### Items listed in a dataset
────────────────────
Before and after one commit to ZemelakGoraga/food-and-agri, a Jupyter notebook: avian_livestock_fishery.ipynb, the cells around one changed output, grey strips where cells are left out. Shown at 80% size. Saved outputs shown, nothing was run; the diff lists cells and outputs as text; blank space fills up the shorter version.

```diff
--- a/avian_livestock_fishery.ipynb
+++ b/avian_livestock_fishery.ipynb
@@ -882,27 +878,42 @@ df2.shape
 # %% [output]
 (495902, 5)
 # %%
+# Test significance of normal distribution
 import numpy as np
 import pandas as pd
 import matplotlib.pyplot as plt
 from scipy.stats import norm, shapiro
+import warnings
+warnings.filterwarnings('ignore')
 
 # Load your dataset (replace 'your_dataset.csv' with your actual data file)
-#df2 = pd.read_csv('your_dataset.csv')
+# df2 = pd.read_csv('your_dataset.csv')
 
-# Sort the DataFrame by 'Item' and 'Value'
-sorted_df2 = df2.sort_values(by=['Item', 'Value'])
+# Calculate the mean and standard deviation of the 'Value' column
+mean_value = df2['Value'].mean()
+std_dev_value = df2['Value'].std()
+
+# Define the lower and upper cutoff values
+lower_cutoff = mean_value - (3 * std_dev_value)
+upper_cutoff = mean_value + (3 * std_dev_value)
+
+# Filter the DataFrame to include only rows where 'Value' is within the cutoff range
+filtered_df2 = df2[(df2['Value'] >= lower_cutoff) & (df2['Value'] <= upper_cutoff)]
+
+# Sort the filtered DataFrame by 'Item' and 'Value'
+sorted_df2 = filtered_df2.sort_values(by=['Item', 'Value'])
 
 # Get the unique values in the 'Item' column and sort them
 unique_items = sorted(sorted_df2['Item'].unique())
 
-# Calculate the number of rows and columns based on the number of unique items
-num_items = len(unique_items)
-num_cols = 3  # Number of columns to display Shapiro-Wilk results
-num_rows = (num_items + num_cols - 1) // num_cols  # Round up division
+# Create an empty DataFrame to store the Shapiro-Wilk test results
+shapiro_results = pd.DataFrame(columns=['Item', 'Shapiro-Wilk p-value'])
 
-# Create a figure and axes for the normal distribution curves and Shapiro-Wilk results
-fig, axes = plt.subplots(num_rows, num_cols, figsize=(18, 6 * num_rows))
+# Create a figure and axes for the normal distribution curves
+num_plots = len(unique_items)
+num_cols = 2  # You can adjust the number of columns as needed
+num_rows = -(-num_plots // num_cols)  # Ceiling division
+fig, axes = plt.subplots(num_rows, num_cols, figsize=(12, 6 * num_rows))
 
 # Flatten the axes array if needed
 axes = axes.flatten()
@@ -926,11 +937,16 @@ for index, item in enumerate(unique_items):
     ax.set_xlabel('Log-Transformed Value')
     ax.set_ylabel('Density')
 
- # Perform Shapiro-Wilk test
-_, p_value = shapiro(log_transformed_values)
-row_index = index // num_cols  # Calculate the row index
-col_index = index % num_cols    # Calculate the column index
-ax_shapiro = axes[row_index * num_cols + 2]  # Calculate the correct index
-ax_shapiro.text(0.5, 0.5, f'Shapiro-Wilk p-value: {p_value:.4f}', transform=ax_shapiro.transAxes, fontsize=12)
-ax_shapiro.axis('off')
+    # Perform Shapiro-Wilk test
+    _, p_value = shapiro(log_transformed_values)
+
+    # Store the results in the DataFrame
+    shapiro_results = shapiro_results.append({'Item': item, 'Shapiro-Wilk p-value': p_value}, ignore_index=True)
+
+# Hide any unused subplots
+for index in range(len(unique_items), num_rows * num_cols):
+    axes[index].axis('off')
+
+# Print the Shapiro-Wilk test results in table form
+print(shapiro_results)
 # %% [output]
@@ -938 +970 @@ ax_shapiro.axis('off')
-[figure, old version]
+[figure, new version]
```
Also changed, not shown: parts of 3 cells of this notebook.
────────────────────
### Work instructions
Using the data above, show each line where "changed" occurs.

### Task solution
Before and after one commit to ZemelakGoraga/food-and-agri, a Jupyter notebook: avian_livestock_fishery.ipynb, the cells around one changed output, grey strips where cells are left out. Shown at 80% size. Saved outputs shown, nothing was run; the diff lists cells and outputs as text; blank space fills up the shorter version.
Also changed, not shown: parts of 3 cells of this notebook.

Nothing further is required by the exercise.